■ DIRECTIONS FOR THIS TASK ■
Your response should contain each line of the data that includes "Voyger".

※

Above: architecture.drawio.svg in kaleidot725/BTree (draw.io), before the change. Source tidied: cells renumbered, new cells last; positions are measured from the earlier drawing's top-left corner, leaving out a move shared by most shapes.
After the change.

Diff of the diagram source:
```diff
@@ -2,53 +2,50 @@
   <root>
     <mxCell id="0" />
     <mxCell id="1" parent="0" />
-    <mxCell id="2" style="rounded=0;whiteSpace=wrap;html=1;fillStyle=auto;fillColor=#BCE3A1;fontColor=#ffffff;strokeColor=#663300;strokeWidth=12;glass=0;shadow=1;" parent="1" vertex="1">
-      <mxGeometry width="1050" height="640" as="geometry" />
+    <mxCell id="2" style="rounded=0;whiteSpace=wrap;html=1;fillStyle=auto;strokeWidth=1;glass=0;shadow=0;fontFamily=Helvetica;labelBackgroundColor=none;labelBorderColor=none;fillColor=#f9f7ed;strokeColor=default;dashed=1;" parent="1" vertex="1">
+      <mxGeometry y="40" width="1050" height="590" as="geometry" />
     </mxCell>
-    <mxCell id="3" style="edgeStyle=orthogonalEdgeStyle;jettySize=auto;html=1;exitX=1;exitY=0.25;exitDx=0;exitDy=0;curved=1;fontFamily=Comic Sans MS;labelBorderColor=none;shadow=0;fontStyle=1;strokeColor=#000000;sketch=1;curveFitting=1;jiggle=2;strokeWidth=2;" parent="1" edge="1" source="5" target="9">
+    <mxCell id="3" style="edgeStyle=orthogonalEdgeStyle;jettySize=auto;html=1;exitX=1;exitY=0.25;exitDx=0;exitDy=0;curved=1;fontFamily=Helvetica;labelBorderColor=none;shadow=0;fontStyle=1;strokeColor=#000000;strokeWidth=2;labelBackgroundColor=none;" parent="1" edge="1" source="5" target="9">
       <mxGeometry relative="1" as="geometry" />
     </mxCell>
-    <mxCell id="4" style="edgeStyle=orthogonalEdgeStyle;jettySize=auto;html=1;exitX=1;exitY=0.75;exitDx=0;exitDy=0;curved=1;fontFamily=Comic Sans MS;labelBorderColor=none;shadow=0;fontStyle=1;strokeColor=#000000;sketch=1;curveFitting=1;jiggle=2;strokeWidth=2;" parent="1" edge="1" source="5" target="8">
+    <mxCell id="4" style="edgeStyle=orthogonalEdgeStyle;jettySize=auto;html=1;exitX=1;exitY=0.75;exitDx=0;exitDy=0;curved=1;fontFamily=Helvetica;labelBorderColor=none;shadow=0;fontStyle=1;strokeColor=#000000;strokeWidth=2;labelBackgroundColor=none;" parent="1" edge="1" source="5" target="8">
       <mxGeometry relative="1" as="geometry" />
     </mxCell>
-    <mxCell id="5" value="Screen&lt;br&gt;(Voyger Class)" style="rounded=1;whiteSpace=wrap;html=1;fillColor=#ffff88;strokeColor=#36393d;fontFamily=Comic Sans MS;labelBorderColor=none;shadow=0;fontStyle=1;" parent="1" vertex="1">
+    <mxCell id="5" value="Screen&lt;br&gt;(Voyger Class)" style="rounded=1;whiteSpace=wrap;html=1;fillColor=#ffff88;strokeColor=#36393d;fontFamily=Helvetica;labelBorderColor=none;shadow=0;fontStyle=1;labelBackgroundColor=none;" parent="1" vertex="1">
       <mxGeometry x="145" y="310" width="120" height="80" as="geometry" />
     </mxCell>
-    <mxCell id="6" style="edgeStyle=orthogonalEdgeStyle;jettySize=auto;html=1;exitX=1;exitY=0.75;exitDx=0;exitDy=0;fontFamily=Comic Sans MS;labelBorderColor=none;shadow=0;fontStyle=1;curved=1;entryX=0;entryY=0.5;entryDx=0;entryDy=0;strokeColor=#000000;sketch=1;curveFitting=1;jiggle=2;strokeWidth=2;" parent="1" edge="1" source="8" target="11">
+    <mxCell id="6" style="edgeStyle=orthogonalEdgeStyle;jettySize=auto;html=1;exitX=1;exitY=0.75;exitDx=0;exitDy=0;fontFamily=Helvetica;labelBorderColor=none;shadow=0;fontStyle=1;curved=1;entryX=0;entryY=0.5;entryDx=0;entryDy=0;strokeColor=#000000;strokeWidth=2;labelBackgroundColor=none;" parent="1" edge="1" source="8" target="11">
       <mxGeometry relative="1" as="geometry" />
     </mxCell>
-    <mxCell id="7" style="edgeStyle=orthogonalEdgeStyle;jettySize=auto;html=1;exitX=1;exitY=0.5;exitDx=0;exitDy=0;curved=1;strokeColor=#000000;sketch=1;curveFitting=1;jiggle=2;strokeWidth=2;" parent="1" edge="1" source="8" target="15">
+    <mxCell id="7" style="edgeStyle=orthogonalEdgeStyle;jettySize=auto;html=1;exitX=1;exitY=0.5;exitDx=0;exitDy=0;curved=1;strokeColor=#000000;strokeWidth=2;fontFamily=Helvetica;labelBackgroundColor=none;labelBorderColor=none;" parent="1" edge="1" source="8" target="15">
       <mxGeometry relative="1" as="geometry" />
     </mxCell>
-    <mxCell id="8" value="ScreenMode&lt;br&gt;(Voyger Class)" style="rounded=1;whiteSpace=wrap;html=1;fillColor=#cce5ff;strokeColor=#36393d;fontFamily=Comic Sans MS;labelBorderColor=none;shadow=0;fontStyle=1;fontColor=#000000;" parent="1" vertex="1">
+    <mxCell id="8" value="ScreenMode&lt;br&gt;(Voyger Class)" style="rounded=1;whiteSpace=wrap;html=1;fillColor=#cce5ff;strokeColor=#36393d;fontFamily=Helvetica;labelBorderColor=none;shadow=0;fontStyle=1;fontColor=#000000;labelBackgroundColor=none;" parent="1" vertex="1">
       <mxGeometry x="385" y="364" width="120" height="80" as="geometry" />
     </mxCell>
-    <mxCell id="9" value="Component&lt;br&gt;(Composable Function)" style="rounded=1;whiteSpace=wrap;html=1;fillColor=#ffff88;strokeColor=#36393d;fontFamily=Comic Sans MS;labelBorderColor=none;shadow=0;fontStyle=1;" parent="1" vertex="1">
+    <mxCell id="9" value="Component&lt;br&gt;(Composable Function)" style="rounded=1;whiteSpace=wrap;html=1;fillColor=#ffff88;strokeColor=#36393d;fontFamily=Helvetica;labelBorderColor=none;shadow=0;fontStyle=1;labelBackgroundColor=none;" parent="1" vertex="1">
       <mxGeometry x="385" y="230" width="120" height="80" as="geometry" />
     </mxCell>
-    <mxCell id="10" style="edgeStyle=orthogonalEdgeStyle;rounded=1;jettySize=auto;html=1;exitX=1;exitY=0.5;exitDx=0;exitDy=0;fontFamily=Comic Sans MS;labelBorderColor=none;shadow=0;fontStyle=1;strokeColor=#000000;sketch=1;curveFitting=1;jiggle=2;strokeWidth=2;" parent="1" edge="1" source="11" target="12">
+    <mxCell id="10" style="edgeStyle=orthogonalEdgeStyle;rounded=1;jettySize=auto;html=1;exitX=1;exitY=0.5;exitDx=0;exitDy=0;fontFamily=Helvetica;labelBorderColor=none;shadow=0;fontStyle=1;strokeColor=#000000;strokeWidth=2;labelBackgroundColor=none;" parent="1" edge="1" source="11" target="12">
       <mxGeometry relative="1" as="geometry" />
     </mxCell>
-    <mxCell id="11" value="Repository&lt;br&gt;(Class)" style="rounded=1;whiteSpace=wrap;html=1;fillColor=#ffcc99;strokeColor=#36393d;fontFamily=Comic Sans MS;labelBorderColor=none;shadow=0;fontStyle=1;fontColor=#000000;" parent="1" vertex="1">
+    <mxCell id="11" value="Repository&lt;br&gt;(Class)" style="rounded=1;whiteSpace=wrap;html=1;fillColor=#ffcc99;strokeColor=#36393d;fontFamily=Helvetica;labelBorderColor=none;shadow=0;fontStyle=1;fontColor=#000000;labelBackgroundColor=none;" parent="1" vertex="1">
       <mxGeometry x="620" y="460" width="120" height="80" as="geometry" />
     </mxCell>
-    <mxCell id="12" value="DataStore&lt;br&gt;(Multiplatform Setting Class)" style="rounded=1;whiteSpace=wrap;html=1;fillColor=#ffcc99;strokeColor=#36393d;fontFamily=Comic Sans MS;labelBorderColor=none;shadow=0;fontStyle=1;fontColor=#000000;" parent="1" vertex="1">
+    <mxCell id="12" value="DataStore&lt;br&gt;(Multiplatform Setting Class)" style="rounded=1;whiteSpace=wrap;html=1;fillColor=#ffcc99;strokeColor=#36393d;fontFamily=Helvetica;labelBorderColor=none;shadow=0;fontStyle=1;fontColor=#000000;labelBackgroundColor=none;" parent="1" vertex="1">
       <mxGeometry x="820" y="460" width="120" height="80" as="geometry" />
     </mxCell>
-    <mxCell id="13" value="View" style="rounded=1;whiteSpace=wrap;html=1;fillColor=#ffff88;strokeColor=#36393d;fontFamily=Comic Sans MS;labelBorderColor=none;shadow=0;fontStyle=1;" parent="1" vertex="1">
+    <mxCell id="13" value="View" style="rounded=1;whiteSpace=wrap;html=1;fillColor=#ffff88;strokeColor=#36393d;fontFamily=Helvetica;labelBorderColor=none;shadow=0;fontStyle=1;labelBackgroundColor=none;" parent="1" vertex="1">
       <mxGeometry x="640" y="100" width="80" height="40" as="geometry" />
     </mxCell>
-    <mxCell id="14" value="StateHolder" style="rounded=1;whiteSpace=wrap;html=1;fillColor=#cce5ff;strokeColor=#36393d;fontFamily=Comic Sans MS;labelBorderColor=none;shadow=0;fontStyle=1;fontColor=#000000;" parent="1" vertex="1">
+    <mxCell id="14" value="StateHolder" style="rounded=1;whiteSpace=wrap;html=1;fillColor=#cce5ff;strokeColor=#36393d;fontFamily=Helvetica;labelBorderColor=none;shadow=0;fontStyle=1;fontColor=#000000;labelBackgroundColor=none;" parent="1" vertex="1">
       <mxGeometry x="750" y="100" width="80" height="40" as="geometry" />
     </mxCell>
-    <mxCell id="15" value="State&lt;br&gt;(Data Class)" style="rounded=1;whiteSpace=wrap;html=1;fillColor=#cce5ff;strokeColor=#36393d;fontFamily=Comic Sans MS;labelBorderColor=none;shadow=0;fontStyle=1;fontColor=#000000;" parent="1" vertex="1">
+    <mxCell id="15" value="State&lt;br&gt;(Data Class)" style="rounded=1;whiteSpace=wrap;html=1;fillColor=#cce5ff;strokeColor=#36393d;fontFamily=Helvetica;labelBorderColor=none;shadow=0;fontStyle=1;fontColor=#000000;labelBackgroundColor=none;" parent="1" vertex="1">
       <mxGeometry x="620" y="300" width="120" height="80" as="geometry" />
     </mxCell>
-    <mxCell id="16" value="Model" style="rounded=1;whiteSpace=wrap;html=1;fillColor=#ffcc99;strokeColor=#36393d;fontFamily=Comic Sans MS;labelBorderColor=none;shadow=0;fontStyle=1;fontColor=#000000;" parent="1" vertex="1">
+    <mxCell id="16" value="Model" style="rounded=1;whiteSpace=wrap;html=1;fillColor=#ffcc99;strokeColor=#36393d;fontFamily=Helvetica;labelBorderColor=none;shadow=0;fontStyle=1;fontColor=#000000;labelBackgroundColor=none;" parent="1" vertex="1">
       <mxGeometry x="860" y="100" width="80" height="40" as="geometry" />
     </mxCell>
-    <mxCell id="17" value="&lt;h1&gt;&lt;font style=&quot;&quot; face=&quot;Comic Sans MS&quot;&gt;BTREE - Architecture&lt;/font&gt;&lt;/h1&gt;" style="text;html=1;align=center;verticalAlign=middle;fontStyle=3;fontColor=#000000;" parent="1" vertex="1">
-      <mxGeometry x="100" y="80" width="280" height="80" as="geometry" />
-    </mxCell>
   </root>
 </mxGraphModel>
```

※

■ ANSWER AREA ■
-    <mxCell id="5" value="Screen&lt;br&gt;(Voyger Class)" style="rounded=1;whiteSpace=wrap;html=1;fillColor=#ffff88;strokeColor=#36393d;fontFamily=Comic Sans MS;labelBorderColor=none;shadow=0;fontStyle=1;" parent="1" vertex="1">
+    <mxCell id="5" value="Screen&lt;br&gt;(Voyger Class)" style="rounded=1;whiteSpace=wrap;html=1;fillColor=#ffff88;strokeColor=#36393d;fontFamily=Helvetica;labelBorderColor=none;shadow=0;fontStyle=1;labelBackgroundColor=none;" parent="1" vertex="1">
-    <mxCell id="8" value="ScreenMode&lt;br&gt;(Voyger Class)" style="rounded=1;whiteSpace=wrap;html=1;fillColor=#cce5ff;strokeColor=#36393d;fontFamily=Comic Sans MS;labelBorderColor=none;shadow=0;fontStyle=1;fontColor=#000000;" parent="1" vertex="1">
+    <mxCell id="8" value="ScreenMode&lt;br&gt;(Voyger Class)" style="rounded=1;whiteSpace=wrap;html=1;fillColor=#cce5ff;strokeColor=#36393d;fontFamily=Helvetica;labelBorderColor=none;shadow=0;fontStyle=1;fontColor=#000000;labelBackgroundColor=none;" parent="1" vertex="1">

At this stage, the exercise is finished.